Your instructions: What is the number of lines in these entries that contain "from"? State it alone.

---- Input records

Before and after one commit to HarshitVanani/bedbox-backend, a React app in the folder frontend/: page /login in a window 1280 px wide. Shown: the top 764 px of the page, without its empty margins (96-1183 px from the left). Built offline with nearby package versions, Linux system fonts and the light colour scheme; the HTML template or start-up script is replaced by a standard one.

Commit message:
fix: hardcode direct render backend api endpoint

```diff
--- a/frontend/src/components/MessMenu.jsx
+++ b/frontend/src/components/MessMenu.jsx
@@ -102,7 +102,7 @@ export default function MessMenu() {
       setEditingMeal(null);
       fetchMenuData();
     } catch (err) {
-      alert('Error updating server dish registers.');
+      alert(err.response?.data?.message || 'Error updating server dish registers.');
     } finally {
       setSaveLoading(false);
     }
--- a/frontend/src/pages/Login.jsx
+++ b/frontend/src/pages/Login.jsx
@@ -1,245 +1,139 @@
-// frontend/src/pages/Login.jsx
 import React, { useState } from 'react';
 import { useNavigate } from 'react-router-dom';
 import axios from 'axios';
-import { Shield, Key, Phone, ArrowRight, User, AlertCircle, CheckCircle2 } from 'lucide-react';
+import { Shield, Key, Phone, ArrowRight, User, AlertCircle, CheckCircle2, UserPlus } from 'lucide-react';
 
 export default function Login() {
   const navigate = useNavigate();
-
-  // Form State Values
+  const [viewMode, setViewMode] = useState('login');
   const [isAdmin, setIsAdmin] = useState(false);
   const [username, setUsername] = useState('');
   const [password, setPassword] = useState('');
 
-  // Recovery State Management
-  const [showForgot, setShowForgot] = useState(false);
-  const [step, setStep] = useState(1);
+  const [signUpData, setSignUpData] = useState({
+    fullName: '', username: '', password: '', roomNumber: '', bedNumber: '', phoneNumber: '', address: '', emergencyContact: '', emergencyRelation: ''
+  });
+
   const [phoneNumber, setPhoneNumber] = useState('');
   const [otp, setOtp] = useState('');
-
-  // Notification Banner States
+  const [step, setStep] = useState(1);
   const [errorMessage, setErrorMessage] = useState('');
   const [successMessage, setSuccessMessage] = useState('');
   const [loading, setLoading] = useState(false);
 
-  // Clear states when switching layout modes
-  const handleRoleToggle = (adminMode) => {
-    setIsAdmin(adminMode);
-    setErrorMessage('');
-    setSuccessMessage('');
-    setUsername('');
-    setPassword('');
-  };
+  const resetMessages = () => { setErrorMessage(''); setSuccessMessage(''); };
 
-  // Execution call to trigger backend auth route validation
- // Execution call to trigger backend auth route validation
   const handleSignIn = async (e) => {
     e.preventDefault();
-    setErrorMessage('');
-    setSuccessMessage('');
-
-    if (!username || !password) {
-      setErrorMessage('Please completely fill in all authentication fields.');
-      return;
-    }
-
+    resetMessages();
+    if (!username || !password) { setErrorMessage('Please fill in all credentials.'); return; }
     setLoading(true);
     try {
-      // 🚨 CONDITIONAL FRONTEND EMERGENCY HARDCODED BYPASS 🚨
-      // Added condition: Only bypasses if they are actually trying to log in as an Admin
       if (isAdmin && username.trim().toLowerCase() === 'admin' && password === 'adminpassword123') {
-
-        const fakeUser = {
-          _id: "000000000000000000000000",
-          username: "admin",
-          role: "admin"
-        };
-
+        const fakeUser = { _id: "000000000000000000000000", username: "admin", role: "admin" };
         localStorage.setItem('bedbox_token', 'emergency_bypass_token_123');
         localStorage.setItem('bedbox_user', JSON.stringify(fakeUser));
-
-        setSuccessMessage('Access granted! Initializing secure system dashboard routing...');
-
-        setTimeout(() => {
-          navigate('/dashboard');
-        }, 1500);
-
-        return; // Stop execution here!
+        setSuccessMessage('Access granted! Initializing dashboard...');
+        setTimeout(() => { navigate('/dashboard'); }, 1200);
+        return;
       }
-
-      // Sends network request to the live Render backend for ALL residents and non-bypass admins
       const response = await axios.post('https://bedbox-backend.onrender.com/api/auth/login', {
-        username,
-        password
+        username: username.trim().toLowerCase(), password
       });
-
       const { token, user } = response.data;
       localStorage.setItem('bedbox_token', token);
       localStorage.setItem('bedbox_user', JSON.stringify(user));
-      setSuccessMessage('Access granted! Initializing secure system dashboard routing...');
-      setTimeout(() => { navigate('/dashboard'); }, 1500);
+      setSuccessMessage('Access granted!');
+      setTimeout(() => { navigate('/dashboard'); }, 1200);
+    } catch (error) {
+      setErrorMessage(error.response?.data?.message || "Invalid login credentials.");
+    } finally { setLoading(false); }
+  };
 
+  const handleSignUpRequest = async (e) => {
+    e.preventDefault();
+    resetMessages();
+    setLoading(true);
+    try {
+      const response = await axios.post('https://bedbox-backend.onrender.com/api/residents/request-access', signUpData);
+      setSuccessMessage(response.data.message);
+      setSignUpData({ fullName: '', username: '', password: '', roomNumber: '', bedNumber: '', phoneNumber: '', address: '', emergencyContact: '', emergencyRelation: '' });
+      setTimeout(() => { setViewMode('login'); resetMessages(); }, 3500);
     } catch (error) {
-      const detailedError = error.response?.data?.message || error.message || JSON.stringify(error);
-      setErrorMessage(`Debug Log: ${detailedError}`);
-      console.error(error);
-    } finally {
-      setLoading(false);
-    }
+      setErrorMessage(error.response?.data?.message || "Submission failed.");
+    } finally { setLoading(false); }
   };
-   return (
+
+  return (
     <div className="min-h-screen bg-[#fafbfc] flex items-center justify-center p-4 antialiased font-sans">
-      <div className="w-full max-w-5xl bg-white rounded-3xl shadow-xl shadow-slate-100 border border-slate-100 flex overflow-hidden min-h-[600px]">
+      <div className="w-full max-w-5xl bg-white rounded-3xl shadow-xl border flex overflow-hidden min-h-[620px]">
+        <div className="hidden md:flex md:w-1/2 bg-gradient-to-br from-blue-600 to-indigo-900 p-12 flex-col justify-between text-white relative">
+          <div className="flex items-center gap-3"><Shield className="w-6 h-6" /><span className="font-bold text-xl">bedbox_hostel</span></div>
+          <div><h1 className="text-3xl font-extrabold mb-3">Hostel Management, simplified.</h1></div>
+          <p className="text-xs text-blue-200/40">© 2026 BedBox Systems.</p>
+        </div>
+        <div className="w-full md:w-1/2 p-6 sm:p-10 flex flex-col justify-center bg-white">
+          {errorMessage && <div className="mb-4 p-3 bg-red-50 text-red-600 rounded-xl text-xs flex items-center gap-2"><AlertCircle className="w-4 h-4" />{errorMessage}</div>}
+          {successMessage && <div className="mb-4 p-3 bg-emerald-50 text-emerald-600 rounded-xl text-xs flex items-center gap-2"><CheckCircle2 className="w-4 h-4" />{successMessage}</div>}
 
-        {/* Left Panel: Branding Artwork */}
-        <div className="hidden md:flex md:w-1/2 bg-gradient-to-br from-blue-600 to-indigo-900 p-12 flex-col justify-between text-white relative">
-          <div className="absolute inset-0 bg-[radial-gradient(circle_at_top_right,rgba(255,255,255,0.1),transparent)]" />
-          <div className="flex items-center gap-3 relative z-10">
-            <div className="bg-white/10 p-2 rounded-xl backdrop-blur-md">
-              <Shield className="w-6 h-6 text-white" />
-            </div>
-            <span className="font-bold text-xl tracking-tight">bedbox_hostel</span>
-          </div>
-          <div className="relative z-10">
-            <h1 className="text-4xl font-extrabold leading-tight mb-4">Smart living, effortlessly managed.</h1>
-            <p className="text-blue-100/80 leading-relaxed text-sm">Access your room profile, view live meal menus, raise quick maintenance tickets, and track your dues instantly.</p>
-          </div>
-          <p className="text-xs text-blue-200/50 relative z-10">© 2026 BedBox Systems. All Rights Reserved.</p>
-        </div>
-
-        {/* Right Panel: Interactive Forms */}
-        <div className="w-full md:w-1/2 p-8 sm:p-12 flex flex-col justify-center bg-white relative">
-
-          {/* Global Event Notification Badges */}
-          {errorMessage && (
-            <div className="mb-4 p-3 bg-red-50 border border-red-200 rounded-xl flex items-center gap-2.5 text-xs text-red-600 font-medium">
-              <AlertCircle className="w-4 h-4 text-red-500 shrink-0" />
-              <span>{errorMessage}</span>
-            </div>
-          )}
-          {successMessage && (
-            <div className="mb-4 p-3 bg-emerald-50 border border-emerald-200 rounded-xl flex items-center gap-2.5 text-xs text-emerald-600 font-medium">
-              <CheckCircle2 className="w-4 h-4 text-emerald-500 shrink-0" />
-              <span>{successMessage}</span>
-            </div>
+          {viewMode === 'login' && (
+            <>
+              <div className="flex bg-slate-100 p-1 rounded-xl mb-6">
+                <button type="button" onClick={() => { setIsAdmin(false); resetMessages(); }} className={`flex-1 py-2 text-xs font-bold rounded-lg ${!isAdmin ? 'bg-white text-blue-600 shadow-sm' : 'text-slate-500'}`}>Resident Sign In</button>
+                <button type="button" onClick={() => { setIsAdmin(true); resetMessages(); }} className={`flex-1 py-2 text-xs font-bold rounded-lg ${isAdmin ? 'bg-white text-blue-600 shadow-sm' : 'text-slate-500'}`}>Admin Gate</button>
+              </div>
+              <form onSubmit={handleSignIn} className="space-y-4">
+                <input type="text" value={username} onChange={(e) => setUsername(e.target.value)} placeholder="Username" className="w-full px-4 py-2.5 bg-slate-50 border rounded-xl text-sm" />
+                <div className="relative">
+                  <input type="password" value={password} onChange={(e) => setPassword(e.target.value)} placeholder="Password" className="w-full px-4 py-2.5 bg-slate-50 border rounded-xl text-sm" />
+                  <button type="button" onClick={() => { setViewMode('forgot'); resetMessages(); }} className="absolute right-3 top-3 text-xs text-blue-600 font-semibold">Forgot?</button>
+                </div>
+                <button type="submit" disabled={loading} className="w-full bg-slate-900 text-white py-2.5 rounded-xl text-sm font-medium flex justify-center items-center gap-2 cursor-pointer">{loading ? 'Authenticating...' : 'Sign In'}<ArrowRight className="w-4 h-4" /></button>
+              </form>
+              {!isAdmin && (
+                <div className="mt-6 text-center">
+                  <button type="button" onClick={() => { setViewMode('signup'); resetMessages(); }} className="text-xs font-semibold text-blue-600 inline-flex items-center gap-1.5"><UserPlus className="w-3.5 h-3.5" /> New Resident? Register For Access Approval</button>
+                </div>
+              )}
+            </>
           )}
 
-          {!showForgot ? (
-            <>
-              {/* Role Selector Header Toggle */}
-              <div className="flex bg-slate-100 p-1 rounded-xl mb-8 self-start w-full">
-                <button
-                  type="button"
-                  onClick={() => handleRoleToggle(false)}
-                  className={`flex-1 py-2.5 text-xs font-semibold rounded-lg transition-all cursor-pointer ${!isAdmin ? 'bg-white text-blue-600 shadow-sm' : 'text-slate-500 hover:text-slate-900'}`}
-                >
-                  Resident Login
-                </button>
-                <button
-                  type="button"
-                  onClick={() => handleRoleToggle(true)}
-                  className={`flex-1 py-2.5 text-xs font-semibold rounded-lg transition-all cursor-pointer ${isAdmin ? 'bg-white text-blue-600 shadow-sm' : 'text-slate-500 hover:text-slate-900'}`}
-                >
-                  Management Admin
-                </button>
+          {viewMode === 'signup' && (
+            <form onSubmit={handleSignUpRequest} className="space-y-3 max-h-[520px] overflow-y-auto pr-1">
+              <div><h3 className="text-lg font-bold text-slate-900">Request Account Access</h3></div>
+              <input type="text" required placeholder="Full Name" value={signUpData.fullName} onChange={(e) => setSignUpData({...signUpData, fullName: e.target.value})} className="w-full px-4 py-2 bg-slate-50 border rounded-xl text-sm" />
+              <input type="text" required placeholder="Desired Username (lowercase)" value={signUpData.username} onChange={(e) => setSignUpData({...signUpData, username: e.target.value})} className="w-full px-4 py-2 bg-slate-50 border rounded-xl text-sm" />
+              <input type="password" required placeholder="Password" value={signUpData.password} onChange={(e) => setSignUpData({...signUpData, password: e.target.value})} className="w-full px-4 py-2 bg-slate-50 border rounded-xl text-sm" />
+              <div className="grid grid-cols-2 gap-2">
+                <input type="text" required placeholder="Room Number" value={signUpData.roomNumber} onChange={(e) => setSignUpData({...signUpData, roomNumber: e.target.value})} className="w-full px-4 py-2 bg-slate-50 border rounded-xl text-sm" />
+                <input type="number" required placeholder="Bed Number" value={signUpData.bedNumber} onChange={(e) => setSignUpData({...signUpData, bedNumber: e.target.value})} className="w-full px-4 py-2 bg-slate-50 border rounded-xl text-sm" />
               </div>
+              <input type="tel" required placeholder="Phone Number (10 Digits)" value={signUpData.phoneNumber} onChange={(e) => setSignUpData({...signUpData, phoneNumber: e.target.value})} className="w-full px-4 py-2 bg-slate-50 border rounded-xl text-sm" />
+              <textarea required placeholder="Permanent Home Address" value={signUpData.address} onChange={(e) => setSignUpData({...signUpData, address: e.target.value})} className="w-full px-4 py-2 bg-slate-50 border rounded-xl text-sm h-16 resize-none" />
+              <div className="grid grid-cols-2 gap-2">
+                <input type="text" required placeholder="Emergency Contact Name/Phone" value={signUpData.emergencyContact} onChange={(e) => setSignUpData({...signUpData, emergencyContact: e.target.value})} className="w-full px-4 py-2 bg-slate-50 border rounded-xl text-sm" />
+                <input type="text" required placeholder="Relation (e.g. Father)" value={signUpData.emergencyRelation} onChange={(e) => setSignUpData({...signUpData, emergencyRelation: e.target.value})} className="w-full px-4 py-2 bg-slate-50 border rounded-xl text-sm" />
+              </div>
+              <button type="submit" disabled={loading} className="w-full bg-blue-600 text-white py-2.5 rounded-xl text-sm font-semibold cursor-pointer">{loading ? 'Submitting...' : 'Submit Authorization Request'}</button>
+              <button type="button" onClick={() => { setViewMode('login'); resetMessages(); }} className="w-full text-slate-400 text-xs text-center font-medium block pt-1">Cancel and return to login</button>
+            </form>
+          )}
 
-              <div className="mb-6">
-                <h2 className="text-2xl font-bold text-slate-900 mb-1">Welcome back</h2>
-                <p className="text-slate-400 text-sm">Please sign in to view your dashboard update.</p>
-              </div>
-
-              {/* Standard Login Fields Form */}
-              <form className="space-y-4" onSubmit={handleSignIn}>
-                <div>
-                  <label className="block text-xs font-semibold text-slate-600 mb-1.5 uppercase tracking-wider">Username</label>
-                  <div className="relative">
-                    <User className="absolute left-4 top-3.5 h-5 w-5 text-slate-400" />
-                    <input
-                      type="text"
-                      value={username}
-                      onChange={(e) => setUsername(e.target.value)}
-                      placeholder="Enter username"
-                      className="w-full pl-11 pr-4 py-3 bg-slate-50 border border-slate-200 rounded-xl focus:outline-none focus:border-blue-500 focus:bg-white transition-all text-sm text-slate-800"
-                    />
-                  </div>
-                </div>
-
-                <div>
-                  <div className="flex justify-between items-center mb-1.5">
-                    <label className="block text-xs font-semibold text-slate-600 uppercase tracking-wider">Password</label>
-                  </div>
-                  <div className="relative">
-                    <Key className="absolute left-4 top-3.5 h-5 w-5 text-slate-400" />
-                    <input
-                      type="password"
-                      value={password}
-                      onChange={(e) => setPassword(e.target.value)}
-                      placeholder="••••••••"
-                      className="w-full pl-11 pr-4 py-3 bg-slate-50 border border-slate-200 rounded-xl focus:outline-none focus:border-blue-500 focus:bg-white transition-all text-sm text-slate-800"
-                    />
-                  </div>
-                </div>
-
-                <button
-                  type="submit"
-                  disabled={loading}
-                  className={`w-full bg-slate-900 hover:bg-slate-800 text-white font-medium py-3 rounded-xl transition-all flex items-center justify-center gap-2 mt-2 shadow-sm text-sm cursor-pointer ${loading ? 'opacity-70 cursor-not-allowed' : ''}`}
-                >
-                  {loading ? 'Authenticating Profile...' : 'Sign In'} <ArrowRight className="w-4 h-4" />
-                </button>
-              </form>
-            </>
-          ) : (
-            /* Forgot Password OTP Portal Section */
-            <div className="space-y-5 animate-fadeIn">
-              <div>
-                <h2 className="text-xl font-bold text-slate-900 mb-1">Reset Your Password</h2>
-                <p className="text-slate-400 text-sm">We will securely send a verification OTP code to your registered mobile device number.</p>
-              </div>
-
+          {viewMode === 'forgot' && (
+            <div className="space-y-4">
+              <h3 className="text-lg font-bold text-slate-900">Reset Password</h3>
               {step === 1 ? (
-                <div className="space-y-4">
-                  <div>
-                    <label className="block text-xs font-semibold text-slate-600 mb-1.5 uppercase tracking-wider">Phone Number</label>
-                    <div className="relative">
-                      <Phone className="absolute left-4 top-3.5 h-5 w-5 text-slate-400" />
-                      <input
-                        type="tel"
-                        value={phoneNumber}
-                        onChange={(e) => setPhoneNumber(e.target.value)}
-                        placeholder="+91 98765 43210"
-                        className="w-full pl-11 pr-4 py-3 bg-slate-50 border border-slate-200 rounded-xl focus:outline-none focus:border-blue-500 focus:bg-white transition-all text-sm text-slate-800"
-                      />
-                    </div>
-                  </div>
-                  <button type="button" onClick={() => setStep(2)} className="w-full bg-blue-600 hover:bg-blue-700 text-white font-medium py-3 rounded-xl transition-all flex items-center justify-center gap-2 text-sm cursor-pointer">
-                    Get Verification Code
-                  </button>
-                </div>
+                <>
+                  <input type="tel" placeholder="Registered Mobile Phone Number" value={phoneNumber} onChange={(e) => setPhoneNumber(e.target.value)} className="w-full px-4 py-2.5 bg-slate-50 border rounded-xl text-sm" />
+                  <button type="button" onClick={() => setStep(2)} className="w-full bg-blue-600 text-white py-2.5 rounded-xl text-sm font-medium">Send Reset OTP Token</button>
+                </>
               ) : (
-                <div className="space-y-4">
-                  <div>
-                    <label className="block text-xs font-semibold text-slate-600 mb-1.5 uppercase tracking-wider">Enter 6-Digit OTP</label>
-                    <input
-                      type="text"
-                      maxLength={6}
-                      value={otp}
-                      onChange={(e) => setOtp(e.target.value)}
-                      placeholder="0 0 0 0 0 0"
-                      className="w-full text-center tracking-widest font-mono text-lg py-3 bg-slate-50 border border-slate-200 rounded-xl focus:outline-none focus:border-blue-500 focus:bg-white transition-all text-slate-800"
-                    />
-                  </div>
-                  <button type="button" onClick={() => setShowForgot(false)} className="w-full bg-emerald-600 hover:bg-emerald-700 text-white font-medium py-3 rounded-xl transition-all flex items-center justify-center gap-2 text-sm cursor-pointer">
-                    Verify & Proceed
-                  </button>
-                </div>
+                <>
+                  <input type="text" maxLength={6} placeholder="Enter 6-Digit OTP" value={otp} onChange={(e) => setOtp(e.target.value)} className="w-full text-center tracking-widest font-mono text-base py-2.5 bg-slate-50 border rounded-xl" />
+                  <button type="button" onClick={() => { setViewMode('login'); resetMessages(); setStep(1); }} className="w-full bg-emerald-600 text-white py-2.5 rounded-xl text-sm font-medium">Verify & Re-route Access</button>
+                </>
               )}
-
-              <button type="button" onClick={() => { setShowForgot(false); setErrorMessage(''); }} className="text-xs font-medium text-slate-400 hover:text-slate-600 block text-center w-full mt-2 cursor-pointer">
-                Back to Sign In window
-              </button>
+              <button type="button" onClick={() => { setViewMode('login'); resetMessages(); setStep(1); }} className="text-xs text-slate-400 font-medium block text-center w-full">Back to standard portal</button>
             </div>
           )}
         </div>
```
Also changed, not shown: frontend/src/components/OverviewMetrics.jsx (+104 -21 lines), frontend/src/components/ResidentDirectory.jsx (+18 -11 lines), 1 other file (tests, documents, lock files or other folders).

--------

Answer area: 8